Sometimes I worry that a mouse will drip through one of the holes the electrician left in the ceiling, where he punctured right of the living room’s overhead fixture to get at some wires like he was really grabbing into an abyss, some brand of fishing where you stand on a ladder and the lake is upside down. The beach towel that the electrician requested to attempt to gather his mess sits balled up in the kitchen, is poked nightly by the noses of a few stray roaches, begs a wash but doesn’t know how to make itself clean. There is only one light-bulb in the living room’s overhead fixture, although there is room for two more. Instead we use the floor lamp because it’s just the right amount of light and because the windows allow for enough light during the day without enhancement.
Maybe we are watching television one evening and from out of nowhere a mouse descends, floats out as if lowered by an invisible fly system. The mouse edging toward the hole, peering down at the light, readying itself. It becomes light, shot with fury at the carpet as though it meant to find through to the earth’s core.

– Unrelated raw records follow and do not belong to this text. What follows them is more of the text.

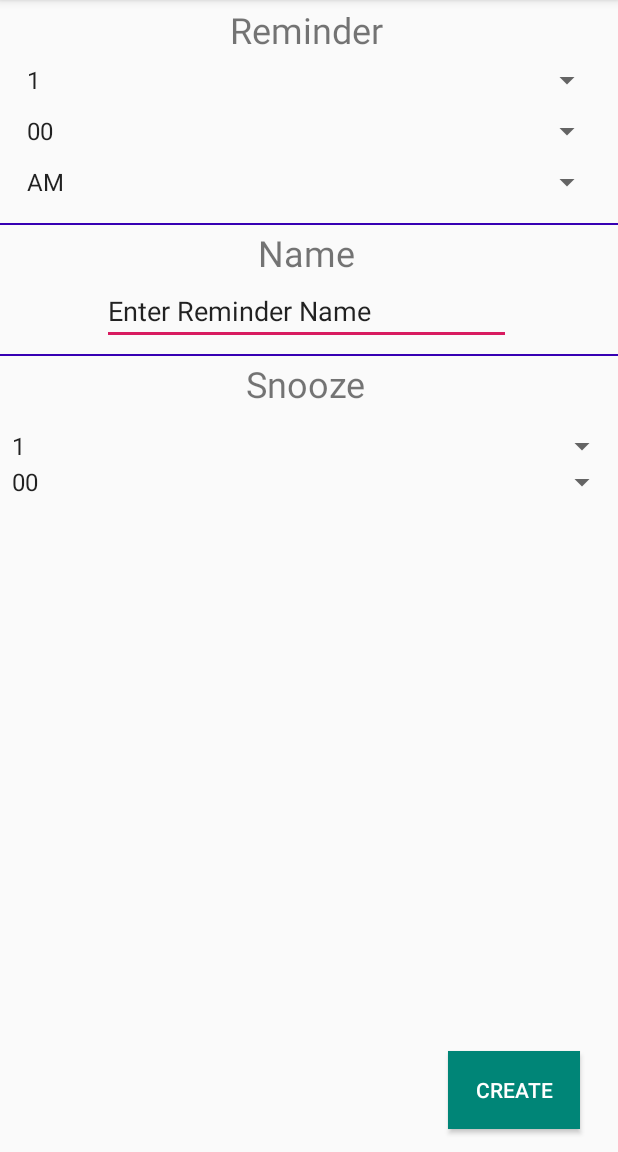
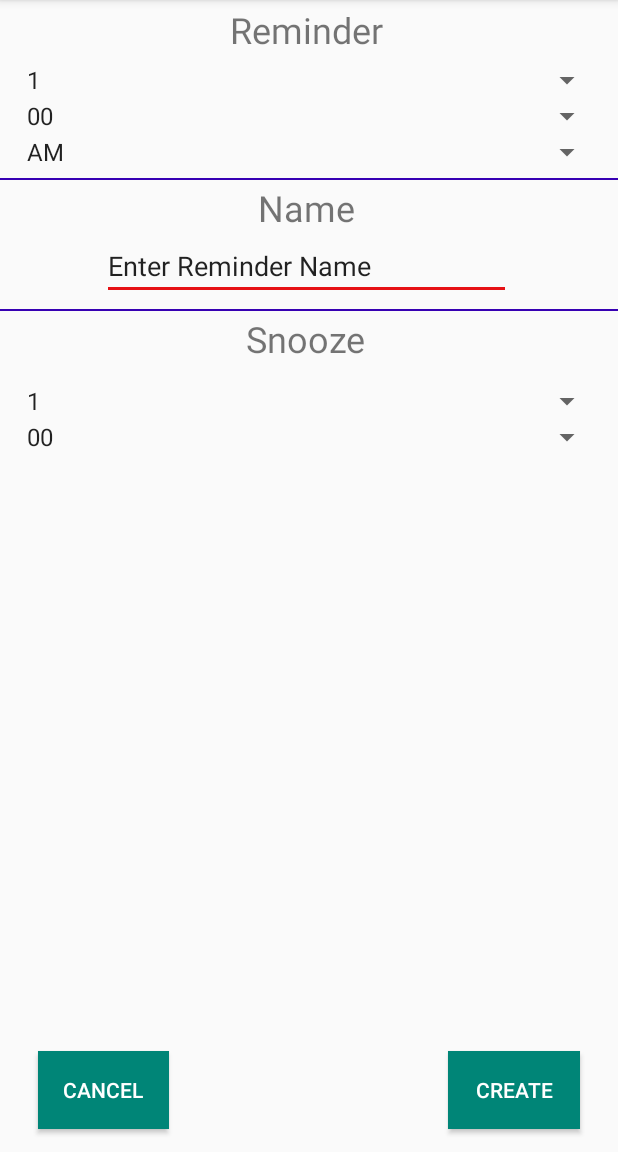
Before and after one commit to JohnK0/NudgeSwype, an Android app: the AddReminder screen opened directly, with no data from a screen before it, on a phone screen of 412 x 824 dp, the part 84-1236 px from its top. Run offline under Robolectric (Android 15) with nearby library versions, the phone set to English and light mode, and no system bars.

Commit message:
added cancel button

```diff
--- a/app/build.gradle
+++ b/app/build.gradle
@@ -9,7 +9,7 @@ android {
     defaultConfig {
         applicationId "com.hci.nudgeswype"
         minSdkVersion 14
-        targetSdkVersion 23
+        targetSdkVersion 26
         versionCode 1
         versionName "1.0"
         testInstrumentationRunner "android.support.test.runner.AndroidJUnitRunner"
--- a/app/src/main/java/com/hci/nudgeswype/AddReminder.kt
+++ b/app/src/main/java/com/hci/nudgeswype/AddReminder.kt
@@ -23,7 +23,6 @@ class AddReminder : AppCompatActivity() {
     override fun onCreate(savedInstanceState: Bundle?) {
         super.onCreate(savedInstanceState)
         setContentView(R.layout.activity_add_reminder)
-
 
         /*
         * Set time for Reminder
@@ -107,6 +106,16 @@ class AddReminder : AppCompatActivity() {
         * Fin
         */
 
+        button_create.setOnClickListener{
+            val intent = Intent(this, MainActivity::class.java)
+            startActivity(intent)
+        }
+
+        button_cancel.setOnClickListener{
+            val intent = Intent(this, MainActivity::class.java)
+            startActivity(intent)
+        }
+
     }
 
     fun getValues(view: View) {
--- a/app/src/main/res/layout/activity_add_reminder.xml
+++ b/app/src/main/res/layout/activity_add_reminder.xml
@@ -17,11 +17,21 @@
             android:layout_alignParentBottom="true" android:layout_alignParentEnd="true"
             android:layout_alignParentRight="true"/>
 
+    <Button
+            android:text="Cancel"
+            android:layout_width="wrap_content"
+            android:layout_height="52dp" android:id="@+id/button_cancel" android:layout_alignParentBottom="true"
+            android:layout_marginBottom="15dp" android:layout_alignParentStart="true" android:layout_marginLeft="15dp"
+            android:layout_marginStart="25dp" android:layout_alignParentLeft="true"
+            android:layout_toStartOf="@+id/button_create" android:layout_marginRight="186dp"
+            android:layout_marginEnd="186dp" android:layout_toLeftOf="@+id/button_create"
+            android:background="@color/colorPrimary" android:textColorLink="#FFFFFF" android:textColor="#FFFFFF"/>
+
     <Spinner
             android:id="@+id/hour_spinner"
             android:layout_width="match_parent"
             android:layout_height="wrap_content"
-            android:layout_marginTop="5dp" android:layout_marginBottom="10dp" android:layout_alignParentStart="true"
+            android:layout_marginTop="5dp" android:layout_marginBottom="0dp" android:layout_alignParentStart="true"
             android:layout_marginLeft="15dp" android:layout_marginStart="10dp" android:layout_alignParentLeft="true"
             android:layout_alignParentEnd="true" android:layout_alignParentRight="true"
             android:layout_marginRight="4dp"
@@ -32,7 +42,7 @@
             android:layout_width="match_parent"
             android:layout_height="wrap_content"
             android:layout_below="@+id/hour_spinner"
-            android:layout_alignParentStart="true" android:layout_marginTop="0dp" android:layout_marginBottom="10dp"
+            android:layout_alignParentStart="true" android:layout_marginTop="0dp" android:layout_marginBottom="0dp"
             android:layout_marginLeft="11dp" android:layout_marginStart="10dp" android:layout_alignParentLeft="true"
             android:layout_marginRight="8dp" android:layout_marginEnd="10dp" android:layout_alignParentEnd="true"
             android:layout_alignParentRight="true"/>
@@ -42,7 +52,7 @@
             android:layout_width="match_parent"
             android:layout_height="wrap_content"
             android:layout_below="@+id/minute_spinner"
-            android:layout_marginTop="0dp" android:layout_marginBottom="10dp" android:layout_alignParentStart="true"
+            android:layout_marginTop="0dp" android:layout_marginBottom="0dp" android:layout_alignParentStart="true"
             android:layout_marginLeft="11dp" android:layout_marginStart="10dp" android:layout_alignParentLeft="true"
             android:layout_alignParentEnd="true" android:layout_alignParentRight="true"
             android:layout_marginRight="8dp"
@@ -111,14 +121,14 @@
             android:layout_width="match_parent"
             android:layout_height="wrap_content" android:id="@+id/hour_snooze_spinner" android:layout_marginTop="13dp"
             android:layout_below="@+id/reminder2" android:layout_alignParentStart="true" android:layout_marginLeft="0dp"
-            android:layout_marginStart="0dp" android:layout_alignParentLeft="true" android:layout_alignParentEnd="true"
-            android:layout_alignParentRight="true" android:layout_marginRight="0dp" android:layout_marginEnd="0dp"/>
+            android:layout_marginStart="10dp" android:layout_alignParentLeft="true" android:layout_alignParentEnd="true"
+            android:layout_alignParentRight="true" android:layout_marginRight="0dp" android:layout_marginEnd="10dp"/>
     <Spinner
             android:layout_width="match_parent"
             android:layout_height="wrap_content" android:id="@+id/minute_snooze_spinner" android:layout_marginTop="0dp"
             android:layout_below="@+id/hour_snooze_spinner" android:layout_alignParentStart="true"
             android:layout_marginLeft="0dp"
-            android:layout_marginStart="0dp" android:layout_alignParentLeft="true" android:layout_alignParentEnd="true"
-            android:layout_alignParentRight="true" android:layout_marginRight="0dp" android:layout_marginEnd="0dp"/>
+            android:layout_marginStart="10dp" android:layout_alignParentLeft="true" android:layout_alignParentEnd="true"
+            android:layout_alignParentRight="true" android:layout_marginRight="0dp" android:layout_marginEnd="10dp"/>
 
 </RelativeLayout>
--- a/app/src/main/res/values/colors.xml
+++ b/app/src/main/res/values/colors.xml
@@ -2,5 +2,5 @@
 <resources>
     <color name="colorPrimary">#008577</color>
     <color name="colorPrimaryDark">#00574B</color>
-    <color name="colorAccent">#D81B60</color>
+    <color name="colorAccent">#E61115</color>
 </resources>
```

Zachary Lutz is a writer in Brooklyn. He holds an MFA in poetry from The New School and received an honorable mention for the Paul Violi Poetry Prize. His work has appeared in Luna Negra Magazine and Handwritten.